WORK TO COMPLETE:
Of the entries below, return exactly those lines that fall between the one containing "style(ui): tighten spacing" and the one containing "영역 앞은 24px */", the two end lines included.
'''
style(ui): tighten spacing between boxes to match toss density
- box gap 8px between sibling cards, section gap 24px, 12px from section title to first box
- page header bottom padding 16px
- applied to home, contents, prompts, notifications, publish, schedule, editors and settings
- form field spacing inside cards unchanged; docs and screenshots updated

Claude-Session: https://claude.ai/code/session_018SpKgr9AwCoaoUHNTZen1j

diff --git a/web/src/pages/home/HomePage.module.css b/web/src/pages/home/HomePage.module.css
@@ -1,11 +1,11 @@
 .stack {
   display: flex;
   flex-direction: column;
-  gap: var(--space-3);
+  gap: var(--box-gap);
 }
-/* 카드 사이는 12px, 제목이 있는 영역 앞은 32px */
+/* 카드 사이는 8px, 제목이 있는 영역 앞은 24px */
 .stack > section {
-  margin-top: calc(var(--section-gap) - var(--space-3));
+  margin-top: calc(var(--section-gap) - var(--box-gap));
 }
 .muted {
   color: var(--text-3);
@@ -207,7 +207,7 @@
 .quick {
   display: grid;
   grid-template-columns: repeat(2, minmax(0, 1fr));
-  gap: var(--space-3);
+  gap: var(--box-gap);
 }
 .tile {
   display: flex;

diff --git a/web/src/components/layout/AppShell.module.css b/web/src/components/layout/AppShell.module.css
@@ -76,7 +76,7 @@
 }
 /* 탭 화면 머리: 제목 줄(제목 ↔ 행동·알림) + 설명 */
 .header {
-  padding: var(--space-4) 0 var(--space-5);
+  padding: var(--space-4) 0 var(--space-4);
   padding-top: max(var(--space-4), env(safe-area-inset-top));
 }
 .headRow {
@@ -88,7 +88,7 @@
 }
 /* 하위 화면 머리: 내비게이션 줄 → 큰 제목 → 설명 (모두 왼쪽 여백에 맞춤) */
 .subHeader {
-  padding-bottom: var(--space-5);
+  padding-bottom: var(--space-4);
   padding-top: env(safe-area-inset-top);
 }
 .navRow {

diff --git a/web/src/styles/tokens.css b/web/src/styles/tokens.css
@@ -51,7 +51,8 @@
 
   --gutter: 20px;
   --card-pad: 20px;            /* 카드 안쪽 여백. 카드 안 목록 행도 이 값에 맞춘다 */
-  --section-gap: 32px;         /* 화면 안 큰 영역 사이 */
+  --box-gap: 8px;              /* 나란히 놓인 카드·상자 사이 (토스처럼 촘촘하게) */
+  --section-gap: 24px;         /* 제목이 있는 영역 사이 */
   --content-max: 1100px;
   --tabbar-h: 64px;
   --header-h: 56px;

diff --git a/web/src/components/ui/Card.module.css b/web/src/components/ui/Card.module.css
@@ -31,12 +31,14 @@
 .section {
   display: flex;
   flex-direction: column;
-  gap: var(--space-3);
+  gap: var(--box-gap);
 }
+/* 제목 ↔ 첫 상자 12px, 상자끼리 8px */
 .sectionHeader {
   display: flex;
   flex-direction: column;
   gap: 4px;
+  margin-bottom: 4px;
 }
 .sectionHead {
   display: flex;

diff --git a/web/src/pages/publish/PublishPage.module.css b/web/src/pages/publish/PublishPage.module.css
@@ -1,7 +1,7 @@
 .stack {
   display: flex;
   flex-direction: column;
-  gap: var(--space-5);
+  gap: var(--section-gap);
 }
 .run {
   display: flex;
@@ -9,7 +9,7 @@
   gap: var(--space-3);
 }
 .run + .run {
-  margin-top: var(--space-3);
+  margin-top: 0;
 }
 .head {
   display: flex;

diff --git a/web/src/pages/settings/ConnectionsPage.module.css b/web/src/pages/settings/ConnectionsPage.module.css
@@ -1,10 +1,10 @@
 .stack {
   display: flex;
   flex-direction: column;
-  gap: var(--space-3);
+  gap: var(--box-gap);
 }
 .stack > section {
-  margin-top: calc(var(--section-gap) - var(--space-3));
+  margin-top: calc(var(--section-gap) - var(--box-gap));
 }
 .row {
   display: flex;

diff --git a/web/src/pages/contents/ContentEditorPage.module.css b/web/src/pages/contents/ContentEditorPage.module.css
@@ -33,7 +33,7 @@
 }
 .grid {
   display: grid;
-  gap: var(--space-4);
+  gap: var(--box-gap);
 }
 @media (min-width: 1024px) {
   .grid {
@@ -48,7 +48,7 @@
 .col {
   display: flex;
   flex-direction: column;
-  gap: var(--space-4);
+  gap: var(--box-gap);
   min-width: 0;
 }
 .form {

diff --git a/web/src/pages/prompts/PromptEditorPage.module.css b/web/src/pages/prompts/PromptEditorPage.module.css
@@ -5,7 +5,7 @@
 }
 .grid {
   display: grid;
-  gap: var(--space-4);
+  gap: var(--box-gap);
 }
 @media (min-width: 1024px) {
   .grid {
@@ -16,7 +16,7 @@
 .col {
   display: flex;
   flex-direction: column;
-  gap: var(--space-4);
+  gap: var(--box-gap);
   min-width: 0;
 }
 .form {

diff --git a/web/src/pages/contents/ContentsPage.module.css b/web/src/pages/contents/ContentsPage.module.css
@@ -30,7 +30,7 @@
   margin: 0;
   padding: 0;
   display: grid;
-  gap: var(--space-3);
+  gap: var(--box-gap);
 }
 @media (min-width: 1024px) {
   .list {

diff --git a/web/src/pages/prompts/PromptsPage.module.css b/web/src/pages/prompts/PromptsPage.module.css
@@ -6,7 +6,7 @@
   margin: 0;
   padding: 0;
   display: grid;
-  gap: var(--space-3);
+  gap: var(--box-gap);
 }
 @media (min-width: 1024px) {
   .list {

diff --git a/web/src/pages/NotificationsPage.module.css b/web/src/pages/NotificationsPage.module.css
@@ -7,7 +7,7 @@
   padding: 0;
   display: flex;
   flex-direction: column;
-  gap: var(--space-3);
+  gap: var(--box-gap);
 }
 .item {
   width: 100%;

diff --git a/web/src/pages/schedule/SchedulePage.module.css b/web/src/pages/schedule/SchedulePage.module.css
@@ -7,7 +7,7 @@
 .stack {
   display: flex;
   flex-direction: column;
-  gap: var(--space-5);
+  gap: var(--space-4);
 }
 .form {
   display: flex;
'''
'''
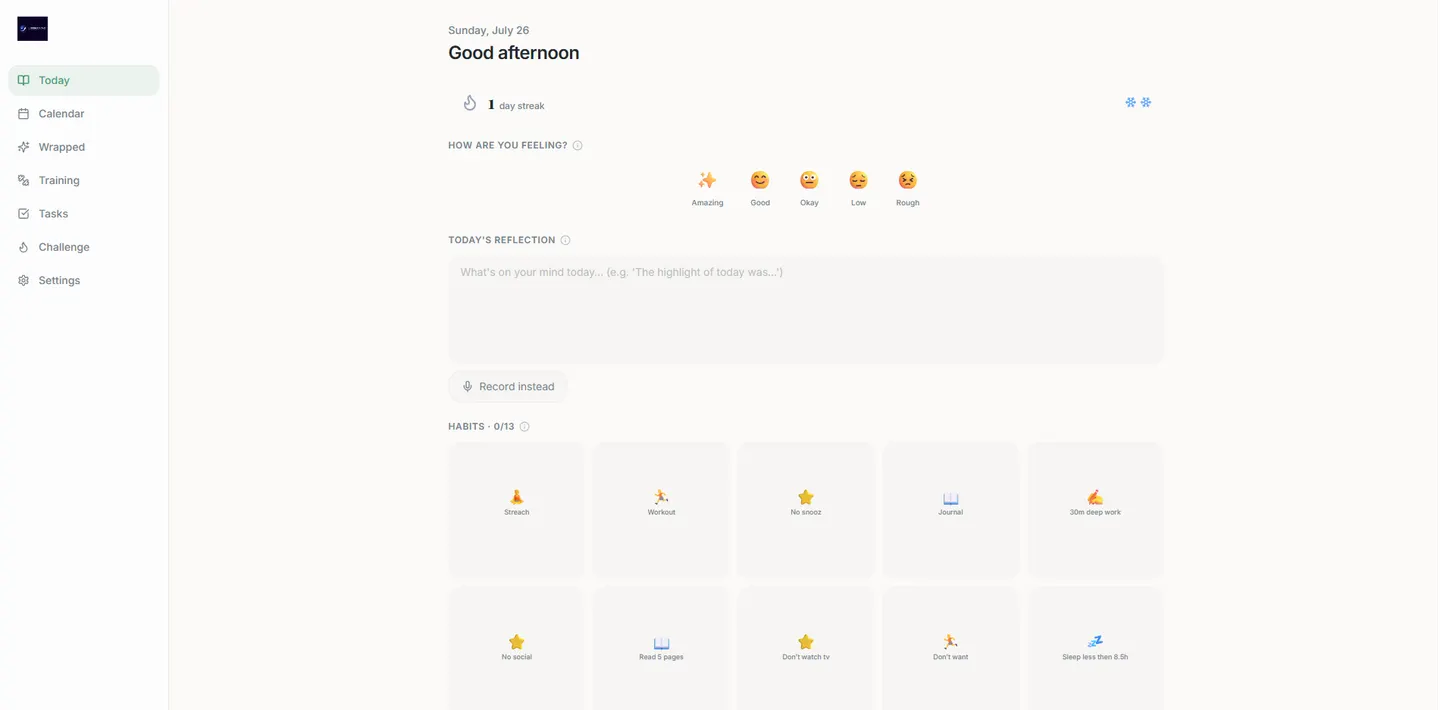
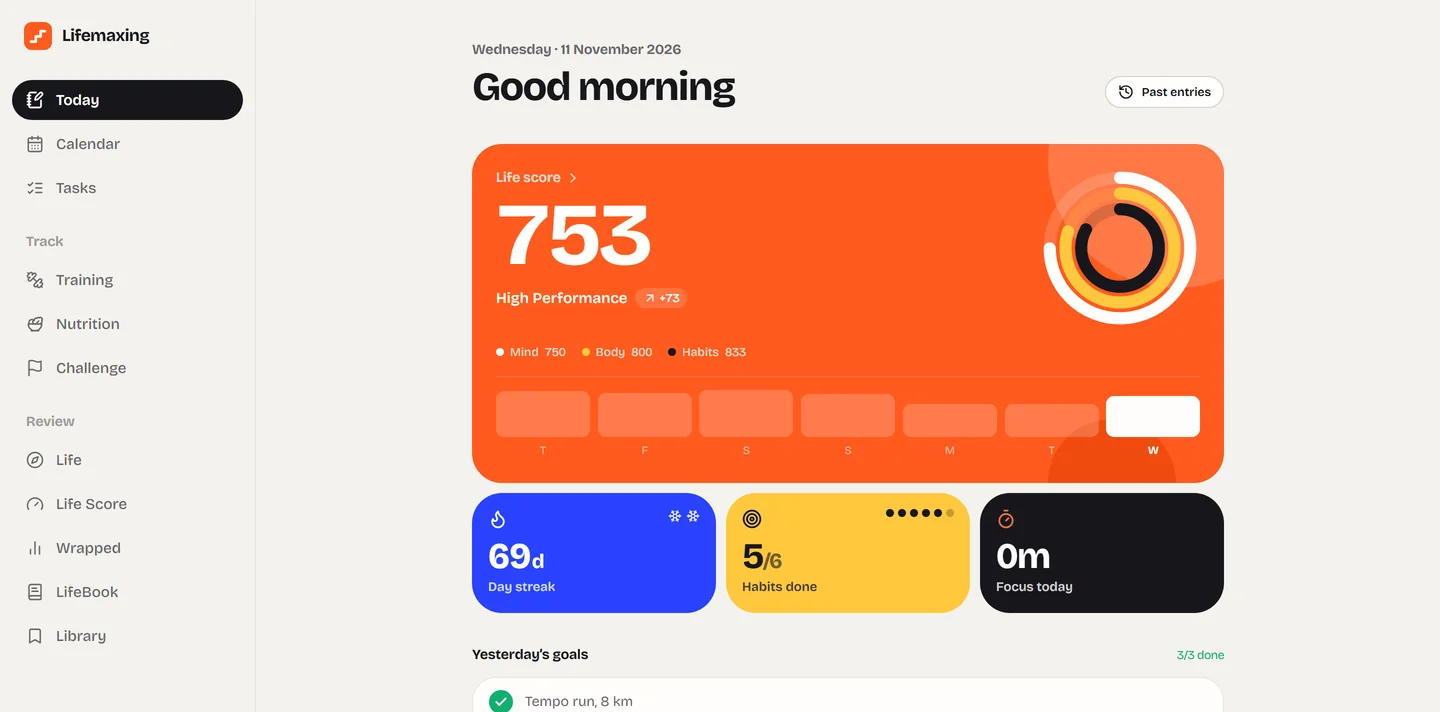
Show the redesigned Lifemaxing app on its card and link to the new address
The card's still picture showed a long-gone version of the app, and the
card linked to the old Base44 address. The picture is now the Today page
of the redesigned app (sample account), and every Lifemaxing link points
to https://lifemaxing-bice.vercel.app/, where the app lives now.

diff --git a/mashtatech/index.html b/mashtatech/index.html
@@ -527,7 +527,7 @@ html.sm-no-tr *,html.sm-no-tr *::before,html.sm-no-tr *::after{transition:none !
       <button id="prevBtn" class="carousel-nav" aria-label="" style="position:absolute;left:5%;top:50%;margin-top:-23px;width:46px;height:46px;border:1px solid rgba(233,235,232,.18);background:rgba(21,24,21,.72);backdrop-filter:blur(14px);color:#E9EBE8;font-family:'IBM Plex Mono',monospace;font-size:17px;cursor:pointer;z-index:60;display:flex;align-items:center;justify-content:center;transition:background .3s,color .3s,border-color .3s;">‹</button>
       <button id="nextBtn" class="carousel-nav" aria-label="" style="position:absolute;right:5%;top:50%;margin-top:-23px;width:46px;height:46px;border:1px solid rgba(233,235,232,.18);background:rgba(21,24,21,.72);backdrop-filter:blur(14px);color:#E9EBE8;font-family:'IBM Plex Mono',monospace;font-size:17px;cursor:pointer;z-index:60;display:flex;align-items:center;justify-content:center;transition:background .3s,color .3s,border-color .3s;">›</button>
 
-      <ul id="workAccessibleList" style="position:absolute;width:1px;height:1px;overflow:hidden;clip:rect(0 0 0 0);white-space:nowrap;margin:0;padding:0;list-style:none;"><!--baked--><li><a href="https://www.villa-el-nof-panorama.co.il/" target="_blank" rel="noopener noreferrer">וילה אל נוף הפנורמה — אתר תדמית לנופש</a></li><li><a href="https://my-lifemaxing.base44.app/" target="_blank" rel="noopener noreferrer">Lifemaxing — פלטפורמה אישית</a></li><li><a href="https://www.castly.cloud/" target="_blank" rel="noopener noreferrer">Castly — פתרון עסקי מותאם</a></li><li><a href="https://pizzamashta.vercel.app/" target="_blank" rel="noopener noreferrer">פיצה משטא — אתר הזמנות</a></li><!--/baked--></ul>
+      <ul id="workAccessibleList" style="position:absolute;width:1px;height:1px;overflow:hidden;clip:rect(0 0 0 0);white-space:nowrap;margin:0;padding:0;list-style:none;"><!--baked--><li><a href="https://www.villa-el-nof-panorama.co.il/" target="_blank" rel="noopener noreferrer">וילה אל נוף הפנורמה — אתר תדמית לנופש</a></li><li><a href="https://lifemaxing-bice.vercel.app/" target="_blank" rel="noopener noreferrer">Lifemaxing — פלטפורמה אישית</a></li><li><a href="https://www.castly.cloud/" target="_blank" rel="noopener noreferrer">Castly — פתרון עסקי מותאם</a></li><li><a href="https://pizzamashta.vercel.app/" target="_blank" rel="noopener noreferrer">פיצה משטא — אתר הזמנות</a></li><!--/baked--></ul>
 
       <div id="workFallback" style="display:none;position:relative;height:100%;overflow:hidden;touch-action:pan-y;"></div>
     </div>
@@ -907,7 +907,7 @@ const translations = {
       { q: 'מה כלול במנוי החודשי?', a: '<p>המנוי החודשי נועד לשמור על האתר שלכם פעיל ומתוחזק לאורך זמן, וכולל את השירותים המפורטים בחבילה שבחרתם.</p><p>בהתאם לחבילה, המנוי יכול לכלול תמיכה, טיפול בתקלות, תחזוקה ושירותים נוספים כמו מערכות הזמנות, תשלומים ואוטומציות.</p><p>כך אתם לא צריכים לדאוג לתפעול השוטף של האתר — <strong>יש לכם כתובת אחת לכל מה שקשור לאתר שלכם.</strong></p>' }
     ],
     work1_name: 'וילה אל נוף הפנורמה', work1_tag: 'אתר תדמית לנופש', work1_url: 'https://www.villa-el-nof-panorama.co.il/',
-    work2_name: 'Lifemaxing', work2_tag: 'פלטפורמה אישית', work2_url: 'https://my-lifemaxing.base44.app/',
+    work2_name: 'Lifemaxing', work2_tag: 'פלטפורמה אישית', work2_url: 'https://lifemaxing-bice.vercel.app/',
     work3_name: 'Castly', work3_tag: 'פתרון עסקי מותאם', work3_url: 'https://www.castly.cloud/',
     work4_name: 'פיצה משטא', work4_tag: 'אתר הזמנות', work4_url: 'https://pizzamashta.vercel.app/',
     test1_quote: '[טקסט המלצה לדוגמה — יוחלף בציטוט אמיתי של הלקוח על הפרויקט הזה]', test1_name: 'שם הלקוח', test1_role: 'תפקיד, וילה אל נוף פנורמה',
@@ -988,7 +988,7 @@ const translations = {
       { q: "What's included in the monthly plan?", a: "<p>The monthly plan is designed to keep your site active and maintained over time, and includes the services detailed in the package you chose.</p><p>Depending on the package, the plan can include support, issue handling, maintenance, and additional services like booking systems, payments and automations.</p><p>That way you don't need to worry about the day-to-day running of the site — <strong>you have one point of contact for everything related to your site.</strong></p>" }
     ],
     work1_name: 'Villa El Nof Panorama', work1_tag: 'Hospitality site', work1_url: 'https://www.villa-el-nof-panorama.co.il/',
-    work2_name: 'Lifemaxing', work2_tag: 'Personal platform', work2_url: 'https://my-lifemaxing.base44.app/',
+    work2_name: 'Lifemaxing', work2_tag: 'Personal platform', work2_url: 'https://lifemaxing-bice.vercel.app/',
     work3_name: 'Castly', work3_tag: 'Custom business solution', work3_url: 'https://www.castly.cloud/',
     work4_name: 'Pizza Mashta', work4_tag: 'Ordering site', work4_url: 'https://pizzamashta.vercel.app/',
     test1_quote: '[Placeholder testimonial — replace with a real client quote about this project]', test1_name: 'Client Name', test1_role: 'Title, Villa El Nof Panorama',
'''
RESPONSE TO THE TASK:
style(ui): tighten spacing between boxes to match toss density
- box gap 8px between sibling cards, section gap 24px, 12px from section title to first box
- page header bottom padding 16px
- applied to home, contents, prompts, notifications, publish, schedule, editors and settings
- form field spacing inside cards unchanged; docs and screenshots updated

Claude-Session: https://claude.ai/code/session_018SpKgr9AwCoaoUHNTZen1j

diff --git a/web/src/pages/home/HomePage.module.css b/web/src/pages/home/HomePage.module.css
@@ -1,11 +1,11 @@
 .stack {
   display: flex;
   flex-direction: column;
-  gap: var(--space-3);
+  gap: var(--box-gap);
 }
-/* 카드 사이는 12px, 제목이 있는 영역 앞은 32px */
+/* 카드 사이는 8px, 제목이 있는 영역 앞은 24px */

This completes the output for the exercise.